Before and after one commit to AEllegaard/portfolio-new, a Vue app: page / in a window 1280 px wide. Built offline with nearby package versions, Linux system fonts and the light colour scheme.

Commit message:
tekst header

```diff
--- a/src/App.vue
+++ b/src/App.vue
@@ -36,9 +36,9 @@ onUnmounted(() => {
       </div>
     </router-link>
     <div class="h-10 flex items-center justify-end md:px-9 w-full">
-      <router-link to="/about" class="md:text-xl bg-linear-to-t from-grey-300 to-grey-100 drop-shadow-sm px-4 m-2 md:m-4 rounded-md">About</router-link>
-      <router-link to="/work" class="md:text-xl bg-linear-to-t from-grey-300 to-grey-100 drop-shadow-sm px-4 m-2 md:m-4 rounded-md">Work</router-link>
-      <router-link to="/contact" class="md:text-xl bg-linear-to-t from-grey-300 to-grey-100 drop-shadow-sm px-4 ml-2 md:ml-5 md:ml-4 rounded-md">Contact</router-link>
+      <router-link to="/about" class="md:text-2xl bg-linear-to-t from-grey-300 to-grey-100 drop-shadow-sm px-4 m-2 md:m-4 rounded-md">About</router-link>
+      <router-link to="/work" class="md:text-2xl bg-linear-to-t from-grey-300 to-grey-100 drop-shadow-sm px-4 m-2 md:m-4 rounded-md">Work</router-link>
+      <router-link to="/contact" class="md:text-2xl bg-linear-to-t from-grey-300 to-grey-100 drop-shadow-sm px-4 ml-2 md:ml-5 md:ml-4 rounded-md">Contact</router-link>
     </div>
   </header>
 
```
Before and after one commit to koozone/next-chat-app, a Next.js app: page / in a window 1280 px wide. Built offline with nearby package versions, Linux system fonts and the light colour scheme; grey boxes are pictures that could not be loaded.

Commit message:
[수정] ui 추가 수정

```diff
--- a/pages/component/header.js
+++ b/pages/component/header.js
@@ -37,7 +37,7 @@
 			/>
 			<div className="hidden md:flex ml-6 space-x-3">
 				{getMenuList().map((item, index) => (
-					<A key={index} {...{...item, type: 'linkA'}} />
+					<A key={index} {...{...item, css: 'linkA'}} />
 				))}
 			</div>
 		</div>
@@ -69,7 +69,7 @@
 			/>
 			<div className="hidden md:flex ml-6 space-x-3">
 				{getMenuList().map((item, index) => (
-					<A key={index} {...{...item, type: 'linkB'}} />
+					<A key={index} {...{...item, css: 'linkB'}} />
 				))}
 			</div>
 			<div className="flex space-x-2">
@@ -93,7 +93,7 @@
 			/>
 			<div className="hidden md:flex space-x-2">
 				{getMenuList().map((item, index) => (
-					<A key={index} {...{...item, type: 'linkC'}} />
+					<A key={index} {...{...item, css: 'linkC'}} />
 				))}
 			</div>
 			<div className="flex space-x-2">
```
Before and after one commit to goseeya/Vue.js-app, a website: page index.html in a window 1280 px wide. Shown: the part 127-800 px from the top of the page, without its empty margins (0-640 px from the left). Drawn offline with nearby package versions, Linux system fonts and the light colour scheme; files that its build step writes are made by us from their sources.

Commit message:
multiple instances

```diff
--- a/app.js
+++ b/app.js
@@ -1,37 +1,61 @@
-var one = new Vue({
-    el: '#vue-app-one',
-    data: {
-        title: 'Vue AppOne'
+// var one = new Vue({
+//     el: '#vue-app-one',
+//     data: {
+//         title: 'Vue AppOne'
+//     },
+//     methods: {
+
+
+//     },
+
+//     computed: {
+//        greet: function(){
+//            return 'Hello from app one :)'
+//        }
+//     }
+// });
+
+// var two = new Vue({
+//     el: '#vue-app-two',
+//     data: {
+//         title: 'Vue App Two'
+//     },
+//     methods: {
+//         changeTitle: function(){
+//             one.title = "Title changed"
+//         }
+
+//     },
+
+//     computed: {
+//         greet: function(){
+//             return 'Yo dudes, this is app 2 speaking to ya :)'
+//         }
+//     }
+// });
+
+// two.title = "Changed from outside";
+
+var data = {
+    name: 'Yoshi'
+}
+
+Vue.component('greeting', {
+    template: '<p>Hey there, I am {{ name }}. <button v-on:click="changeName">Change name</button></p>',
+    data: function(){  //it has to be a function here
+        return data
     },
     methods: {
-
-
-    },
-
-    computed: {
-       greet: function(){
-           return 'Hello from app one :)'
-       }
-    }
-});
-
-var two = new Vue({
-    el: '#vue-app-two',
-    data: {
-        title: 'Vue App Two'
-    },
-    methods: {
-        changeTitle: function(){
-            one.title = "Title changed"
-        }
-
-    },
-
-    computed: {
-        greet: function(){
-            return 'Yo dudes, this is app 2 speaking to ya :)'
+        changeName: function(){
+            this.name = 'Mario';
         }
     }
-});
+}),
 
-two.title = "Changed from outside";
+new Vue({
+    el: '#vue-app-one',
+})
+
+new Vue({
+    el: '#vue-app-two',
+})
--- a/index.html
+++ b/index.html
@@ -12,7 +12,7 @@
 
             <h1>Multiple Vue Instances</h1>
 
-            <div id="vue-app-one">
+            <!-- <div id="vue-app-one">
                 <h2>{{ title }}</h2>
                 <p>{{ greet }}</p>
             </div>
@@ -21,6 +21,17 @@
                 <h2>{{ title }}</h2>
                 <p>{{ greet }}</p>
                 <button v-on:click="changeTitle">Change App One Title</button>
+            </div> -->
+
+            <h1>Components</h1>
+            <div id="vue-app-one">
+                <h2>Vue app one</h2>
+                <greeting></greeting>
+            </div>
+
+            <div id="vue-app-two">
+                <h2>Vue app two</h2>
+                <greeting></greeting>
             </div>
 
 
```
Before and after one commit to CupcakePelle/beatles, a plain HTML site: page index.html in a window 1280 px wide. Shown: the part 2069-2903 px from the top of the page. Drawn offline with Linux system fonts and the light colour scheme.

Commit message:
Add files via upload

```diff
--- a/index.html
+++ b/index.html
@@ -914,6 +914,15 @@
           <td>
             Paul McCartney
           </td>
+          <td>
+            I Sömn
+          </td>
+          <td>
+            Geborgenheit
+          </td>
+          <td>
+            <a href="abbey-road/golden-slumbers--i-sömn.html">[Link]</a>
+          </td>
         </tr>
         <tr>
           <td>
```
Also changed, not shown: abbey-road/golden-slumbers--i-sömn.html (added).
==================================================
*EXERCISE GOAL*: Match on "data" and copy out every line of the entries that contains it.

*ANSWER BELOW*:
-    data: {
+//     data: {
+//     data: {
+var data = {
+    data: function(){  //it has to be a function here
+        return data
-    data: {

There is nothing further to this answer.